Soloing with Intervals – Dorian 3rds
In the notation below I have written out two string sets using the Dorian Scale for E. What we are doing in these examples is instead of playing the scale all in one position we are playing the scale up the string and with the 3rd interval at the same time.
String Set 1 and 2
Our first set of E Dorian 3rds is on the 1st and 2nd strings. So that you can play these smoothly it is essential that you have your fingers well organized. The 1st step in our example should be played with the second finger and the open string. Intervals of a Major 3rd, such as the 2nd, 5th and 6th steps shown below should be played with the second and first fingers. The remaining Minor 3rds, 3rd, 4th, 7th and 8th, steps should be played with the third and first fingers. In so doing you will always have a finger on a string which will enable you to slide up to the next pair of notes in the scale with maximum fluency.
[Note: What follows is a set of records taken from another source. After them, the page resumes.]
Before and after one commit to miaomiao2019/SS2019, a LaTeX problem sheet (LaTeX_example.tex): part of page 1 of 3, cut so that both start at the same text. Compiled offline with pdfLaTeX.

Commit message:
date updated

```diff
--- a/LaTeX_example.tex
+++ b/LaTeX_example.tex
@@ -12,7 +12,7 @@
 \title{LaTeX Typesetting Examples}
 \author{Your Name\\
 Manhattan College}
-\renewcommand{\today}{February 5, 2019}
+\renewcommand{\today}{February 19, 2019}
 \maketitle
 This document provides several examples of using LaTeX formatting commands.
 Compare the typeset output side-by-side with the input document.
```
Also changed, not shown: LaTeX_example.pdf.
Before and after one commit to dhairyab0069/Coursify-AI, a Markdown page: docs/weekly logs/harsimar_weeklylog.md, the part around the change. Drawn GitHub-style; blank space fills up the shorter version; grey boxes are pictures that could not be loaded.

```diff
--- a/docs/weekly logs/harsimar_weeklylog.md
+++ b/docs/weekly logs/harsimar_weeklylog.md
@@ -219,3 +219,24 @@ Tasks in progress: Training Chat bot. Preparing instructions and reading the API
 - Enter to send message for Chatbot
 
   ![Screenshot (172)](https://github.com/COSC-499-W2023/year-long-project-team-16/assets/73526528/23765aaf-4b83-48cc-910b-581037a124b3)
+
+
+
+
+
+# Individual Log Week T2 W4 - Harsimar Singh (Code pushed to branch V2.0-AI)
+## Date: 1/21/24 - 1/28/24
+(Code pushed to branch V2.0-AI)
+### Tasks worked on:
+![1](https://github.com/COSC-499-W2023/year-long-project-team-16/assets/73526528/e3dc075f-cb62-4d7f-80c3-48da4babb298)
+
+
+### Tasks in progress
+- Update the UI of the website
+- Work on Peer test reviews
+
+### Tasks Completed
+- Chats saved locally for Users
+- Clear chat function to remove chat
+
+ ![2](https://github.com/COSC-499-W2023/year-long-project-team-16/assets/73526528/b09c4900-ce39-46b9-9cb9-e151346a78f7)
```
String Set 2 and 3
Our next set of intervals will take place on the 2nd and 3rd strings and can be played with the same fingers. This time, however, the Major 3rd intervals (1st, 2nd, 5th and 8th positions) will be on the same frets and the Minor 3rds will be a fret apart:
When you are confident at playing these in E (I) practice them in A (IV) and B (V) and then in all the other keys.
Blues Licks: Dorian 3rds
In this example I have written out a Blues in F lick in the style of Albert Collins the â€œMaster of the Telecaster,â€ who was adept at soloing with intervals. These kind of licks are effective both in a solo and as a rhythm part and work well when played as a call and response type solo. In addition to this I have inserted some staccato notes. Staccato is commonly used in Blues soloing and is marked on the notation by a dot above or blow the note. What you have to do is to play the note marked very short and briefly.
The first one is over the I (F) and uses the first two steps of the Dorian scale played in 3rds.
When moving to the IV (Bb) the lick now uses an Ab. In our F Dorian scale the first 3rd interval has now become a Minor 3rd. This is interesting in the Blues as that interval becomes a Minor 7 when you move to the IV. We will be looking at 3rds and 7ths in a little more detail later on.
Albert Collins- If Trouble Was Money
Magic Sam- Easy Baby
John Mayer– Vultures
Stevie Ray Vaughan– Cold Shot
This post is a guest post written by Joseph James who runs Guitar4Free.com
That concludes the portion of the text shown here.